Date: 2003-11-05 05:37:58

On Wed, Nov 05, 2003 at 03:38:37PM +0800, Joel de Guzman wrote:
> I tried to replace this with Brian's code, but the regression tests
> failed. Why? Because [where o is an optional<T> and v is a T ] *o = v
> only works when o is initialized, while o = v works even if o is
> uninitialized. IOTW, I need this to work:
> match<int> m; // unitialized
> m.value(3); // initializes m
> So, Brian, to answer your question "So does my code above work for
> you?", well, unfortunately, not. I am now inclined to believe that,
> indeed, "If it ain't broke, don't fix it". However, in this case, "it"
> means ***the tried and true C++ reference semantics***.
> Thoughts?

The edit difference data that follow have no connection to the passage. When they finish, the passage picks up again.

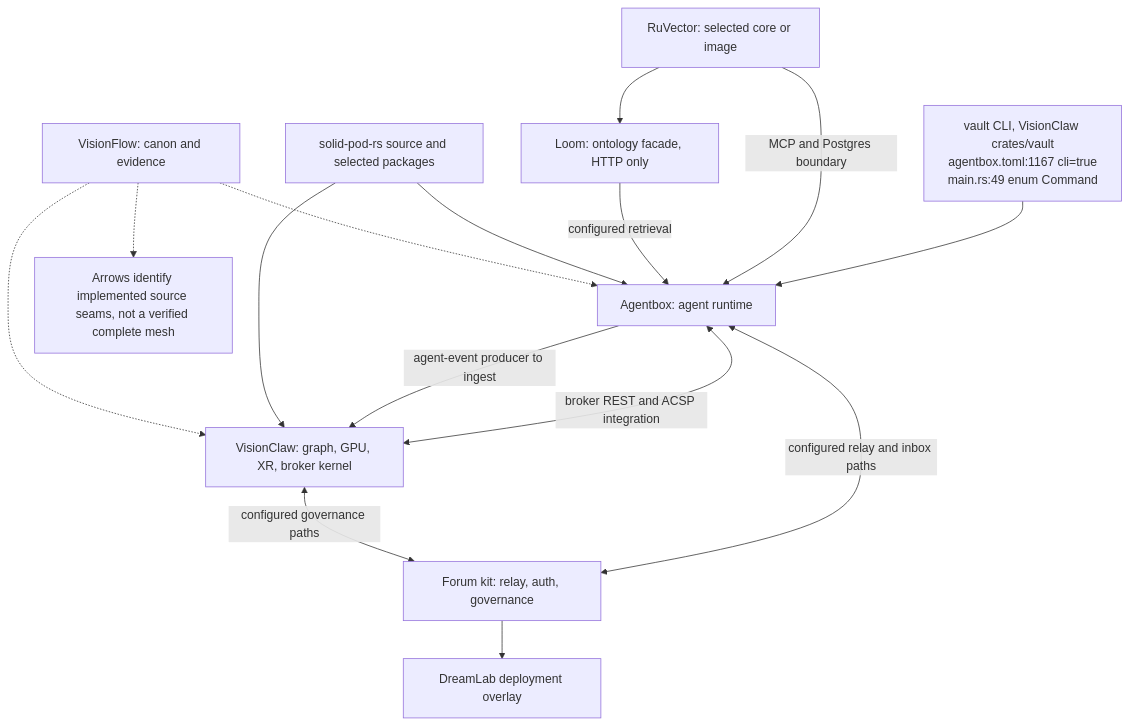
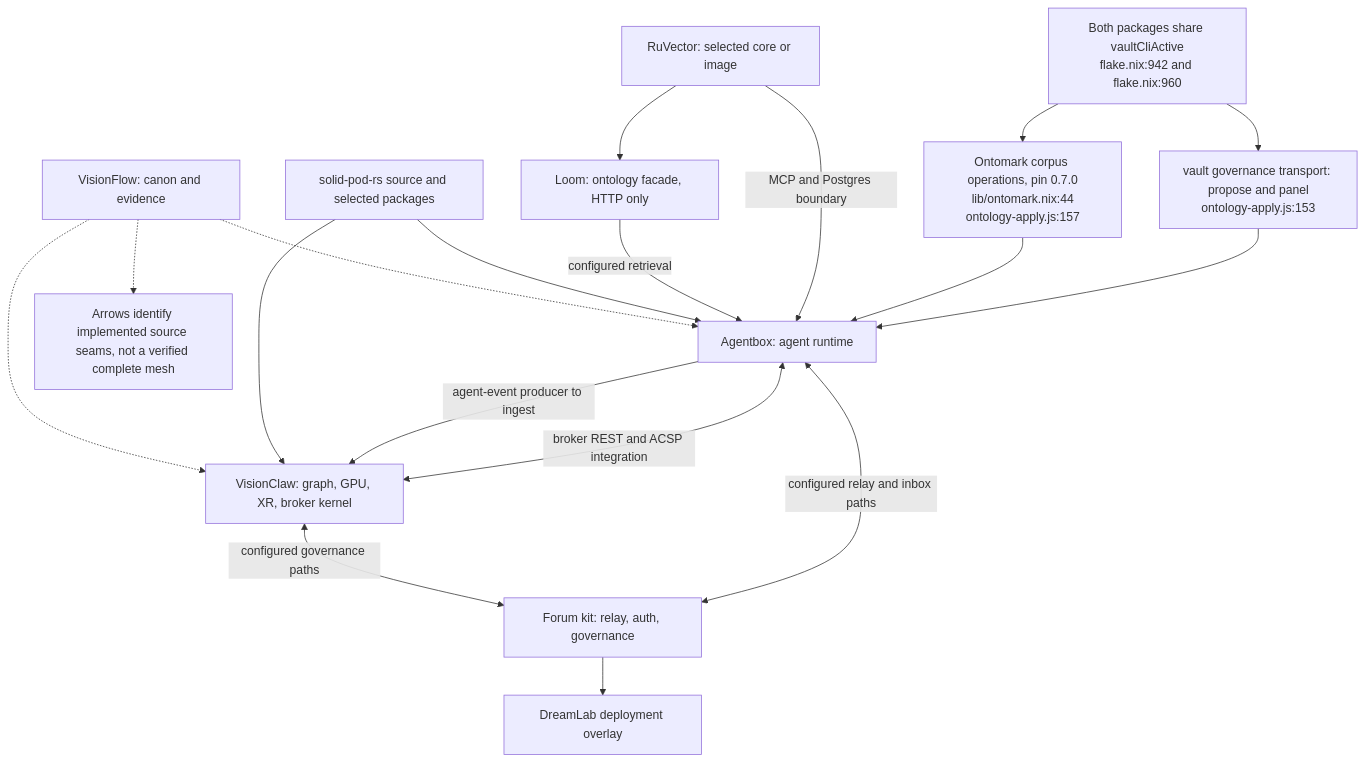
Before and after one commit to DreamLab-AI/VisionFlow: the first of 7 diagrams in docs/diagrams/visionflow/08-compatibility-and-dependency-direction.md, drawn with Mermaid. The commit also changed other lines of this file and 10 other files, not shown here.

Commit message:
Audit corpus CLI migration and reproduce governed push interleaving

````diff
--- a/docs/diagrams/visionflow/08-compatibility-and-dependency-direction.md
+++ b/docs/diagrams/visionflow/08-compatibility-and-dependency-direction.md
@@ -38,18 +42,21 @@
 ```mermaid
 flowchart TB
     VF["VisionFlow: canon and evidence"] -.-> VC["VisionClaw: graph, GPU, XR, broker kernel"]
     VF -.-> AB["Agentbox: agent runtime"]
     SPR["solid-pod-rs source and selected packages"] --> VC
     SPR --> AB
     NRF["Forum kit: relay, auth, governance"] --> DLW["DreamLab deployment overlay"]
     AB -->|agent-event producer to ingest| VC
     AB <-->|broker REST and ACSP integration| VC
     VC <-->|configured governance paths| NRF
     AB <-->|configured relay and inbox paths| NRF
     LOOM["Loom: ontology facade, HTTP only"] -->|configured retrieval| AB
     RV["RuVector: selected core or image"] --> LOOM
     RV -->|MCP and Postgres boundary| AB
-    VAULT["vault CLI, VisionClaw crates/vault<br/>agentbox.toml:1167 cli=true<br/>main.rs:49 enum Command"] --> AB
+    CLI["Ontomark corpus operations, pin 0.7.0<br/>lib/ontomark.nix:44<br/>ontology-apply.js:157"] --> AB
+    VAULT["vault governance transport: propose and panel<br/>ontology-apply.js:153"] --> AB
+    GATE["Both packages share vaultCliActive<br/>flake.nix:942 and flake.nix:960"] --> CLI
+    GATE --> VAULT
     SCOPE["Arrows identify implemented source seams, not a verified complete mesh"]
     VF -.-> SCOPE
 ```
````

I am a little unclear about the semantics of match, so I need to ask
some more questions to try to understand it. Your original use case was

> match<T> m(i);
> m.value(x); // ok, set the attribute to x
> match<T&> m(r);
> m.value(x); // NO, please don't reset the reference, that's not
> // what I want! references should only be set
> // *at construction time*. I want the thing referenced
> // by r set to x.

and so I didn't realize that match could also have a default
constructor and hence I didn't forsee this problem.

So we need to also add this use case, I guess:

> match<int> m; // unitialized
> m.value(3); // initializes m

Is this:

> match<int&> m; // unitialized
> m.value(3); // initializes m

also supposed to be legal? I am guessing no, (for the same reason that
you can't say "int& x;") but I am not sure.

Who actually creates match objects? The parser? When is the default
constructor called? (Maybe when a parse fails, but we still need to
return a match object?) When is the non-default constructor called?
(Maybe when the parse succeeds?)

When is the value(x) method called? (I have no clue here.) What is
its semantics supposed to be? Does it convert an "empty" match into a
"full" one? Or does it just change/update the value of a "full"
match? Or both?

(I have been trying to look through the Spirit code in Boost to see if I
can figure out answers to this myself, but I've been unsuccessful. I
found the match class, but I can't seem to find anywhere that someone
constructs an instance of the match class. Clearly I'm looking in the
wrong places. :) )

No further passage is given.